If you work in human resources, you know how diverse and complicated your job responsibilities can be. From having to help employees make decisions for their futures to supplying information regarding benefits packages, the HR department has a lot going on. However, nothing seems to stump HR professionals more than where their loyalties lie, whether it be with the employees or with their employers. So to help make this balancing act a little easier to manage, here are three tips for advocating for the employees when you’re an HR professional.
Know That You Don’t Have To Choose
Before anything else, it’s good to know that although you’re working in HR, you don’t have to choose between serving the company and serving the employee. According to Crystal Spraggins, a contributor to TLNT.com, these two things don’t have to be mutually exclusive. In fact, you can simultaneously do what’s best both for your employer and for the employees. Once you realize this, it’s then up to you to figure out how to strike the balance for your particular company, which may be different than how other HR professionals strike a balance where they work. But after you decide that you don’t have to serve one and ignore the other, your job can get a whole lot easier.
Effectively Manage The Talent
To help the employees of your company be the best they can be, you have to know how to effectively manage the talent that your business has on board. When you’re able to effectively do this, Susan M. Heathfield, a contributor to The Balance, shares that the employees will feel more at one with the organization and be better able to help themselves and others achieve the ultimate goals for the company. Some strategies for effective talent management can include finding the right candidates to hire, doing appropriate employee trainings, providing the right promotional opportunities and more.
Take Complaints Seriously
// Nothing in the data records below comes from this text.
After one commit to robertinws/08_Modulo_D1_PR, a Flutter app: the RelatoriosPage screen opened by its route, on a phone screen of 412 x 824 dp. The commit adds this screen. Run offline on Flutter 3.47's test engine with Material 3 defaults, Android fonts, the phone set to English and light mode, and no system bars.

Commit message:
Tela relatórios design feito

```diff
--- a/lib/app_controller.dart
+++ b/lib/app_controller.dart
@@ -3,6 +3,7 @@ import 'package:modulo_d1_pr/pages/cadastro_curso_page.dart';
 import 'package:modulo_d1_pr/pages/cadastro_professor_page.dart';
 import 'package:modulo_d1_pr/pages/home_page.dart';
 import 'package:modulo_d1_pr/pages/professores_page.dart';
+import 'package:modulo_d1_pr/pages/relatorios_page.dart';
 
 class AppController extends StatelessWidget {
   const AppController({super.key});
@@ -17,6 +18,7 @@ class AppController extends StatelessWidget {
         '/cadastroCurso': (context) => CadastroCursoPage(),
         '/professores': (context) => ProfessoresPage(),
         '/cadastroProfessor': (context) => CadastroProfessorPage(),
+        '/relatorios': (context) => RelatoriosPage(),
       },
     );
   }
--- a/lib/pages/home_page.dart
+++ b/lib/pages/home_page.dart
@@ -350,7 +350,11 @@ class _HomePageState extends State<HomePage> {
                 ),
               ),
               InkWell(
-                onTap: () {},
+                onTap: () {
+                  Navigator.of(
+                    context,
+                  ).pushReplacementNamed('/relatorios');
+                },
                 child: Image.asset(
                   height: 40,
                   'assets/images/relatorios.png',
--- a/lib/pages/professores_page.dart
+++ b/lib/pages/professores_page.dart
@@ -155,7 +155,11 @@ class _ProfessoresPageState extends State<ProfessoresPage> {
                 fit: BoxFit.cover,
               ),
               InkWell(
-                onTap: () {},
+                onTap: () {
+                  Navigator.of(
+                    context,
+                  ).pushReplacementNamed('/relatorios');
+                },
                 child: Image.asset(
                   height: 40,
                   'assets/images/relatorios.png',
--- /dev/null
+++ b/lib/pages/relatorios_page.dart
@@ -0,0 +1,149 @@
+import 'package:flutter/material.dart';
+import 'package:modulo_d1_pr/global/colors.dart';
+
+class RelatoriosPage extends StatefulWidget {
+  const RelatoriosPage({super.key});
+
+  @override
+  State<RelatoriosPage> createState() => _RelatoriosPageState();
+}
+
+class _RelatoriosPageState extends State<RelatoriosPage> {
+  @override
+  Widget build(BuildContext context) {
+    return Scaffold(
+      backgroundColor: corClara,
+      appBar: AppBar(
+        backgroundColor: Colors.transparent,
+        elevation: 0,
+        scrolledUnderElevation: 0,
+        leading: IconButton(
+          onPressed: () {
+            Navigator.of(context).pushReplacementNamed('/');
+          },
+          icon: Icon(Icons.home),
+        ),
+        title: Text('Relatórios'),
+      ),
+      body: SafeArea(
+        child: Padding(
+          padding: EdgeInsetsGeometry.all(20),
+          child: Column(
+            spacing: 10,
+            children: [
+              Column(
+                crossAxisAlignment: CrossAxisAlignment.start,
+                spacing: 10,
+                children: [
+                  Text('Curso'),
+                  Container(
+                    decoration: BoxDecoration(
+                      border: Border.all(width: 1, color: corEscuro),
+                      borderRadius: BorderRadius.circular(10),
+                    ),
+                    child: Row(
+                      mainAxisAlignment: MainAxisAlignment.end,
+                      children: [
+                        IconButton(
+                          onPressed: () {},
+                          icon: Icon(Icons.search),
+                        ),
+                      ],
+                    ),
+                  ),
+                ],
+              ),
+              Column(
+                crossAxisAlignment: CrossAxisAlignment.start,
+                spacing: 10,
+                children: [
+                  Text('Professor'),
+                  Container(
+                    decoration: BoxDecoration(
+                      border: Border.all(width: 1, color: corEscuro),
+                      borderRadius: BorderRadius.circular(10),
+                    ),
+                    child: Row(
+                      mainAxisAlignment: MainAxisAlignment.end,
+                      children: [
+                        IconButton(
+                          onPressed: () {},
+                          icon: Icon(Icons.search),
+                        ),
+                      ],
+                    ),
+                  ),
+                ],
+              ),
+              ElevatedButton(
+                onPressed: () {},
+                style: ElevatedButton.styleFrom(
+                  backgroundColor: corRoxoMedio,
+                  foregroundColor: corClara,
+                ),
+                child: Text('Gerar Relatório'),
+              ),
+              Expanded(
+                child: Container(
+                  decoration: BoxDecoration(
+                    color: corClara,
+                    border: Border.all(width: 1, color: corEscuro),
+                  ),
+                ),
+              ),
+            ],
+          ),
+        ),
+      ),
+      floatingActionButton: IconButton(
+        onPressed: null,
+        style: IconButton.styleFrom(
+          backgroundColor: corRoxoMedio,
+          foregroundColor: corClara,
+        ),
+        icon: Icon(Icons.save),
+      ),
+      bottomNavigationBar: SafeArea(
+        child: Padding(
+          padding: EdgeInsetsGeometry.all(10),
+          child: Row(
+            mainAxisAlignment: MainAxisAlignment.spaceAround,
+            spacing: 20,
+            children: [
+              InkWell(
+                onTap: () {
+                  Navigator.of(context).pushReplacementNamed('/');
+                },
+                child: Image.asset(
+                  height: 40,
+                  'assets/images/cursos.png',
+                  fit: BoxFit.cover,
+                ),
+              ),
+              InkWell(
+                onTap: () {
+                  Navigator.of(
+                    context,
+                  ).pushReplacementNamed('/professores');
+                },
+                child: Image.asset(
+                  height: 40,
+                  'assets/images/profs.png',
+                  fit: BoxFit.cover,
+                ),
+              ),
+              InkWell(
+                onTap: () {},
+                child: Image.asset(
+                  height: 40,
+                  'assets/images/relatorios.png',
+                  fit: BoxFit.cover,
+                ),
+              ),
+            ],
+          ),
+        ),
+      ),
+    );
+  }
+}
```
One area that HR often has to deal with is employee complaints. And while this can be something that you eventually start to tune out, it’s important that employees feel like they’re being heard and that their complaints are being taken seriously. According to Audra Bianca, a contributor to BizFluent.com, it’s HRs job to ensure that employees with complaints don’t turn into disgruntled employees who try to harm the company either from the inside or through tarnishing their reputation. So if this means that you need to help this employee take steps to become happier in the company, that’s often what you have to do.
If you’re in HR and aren’t sure how you can be an advocate for the employees while still fulfilling your other responsibilities, consider using the tips mentioned above to help you do just that.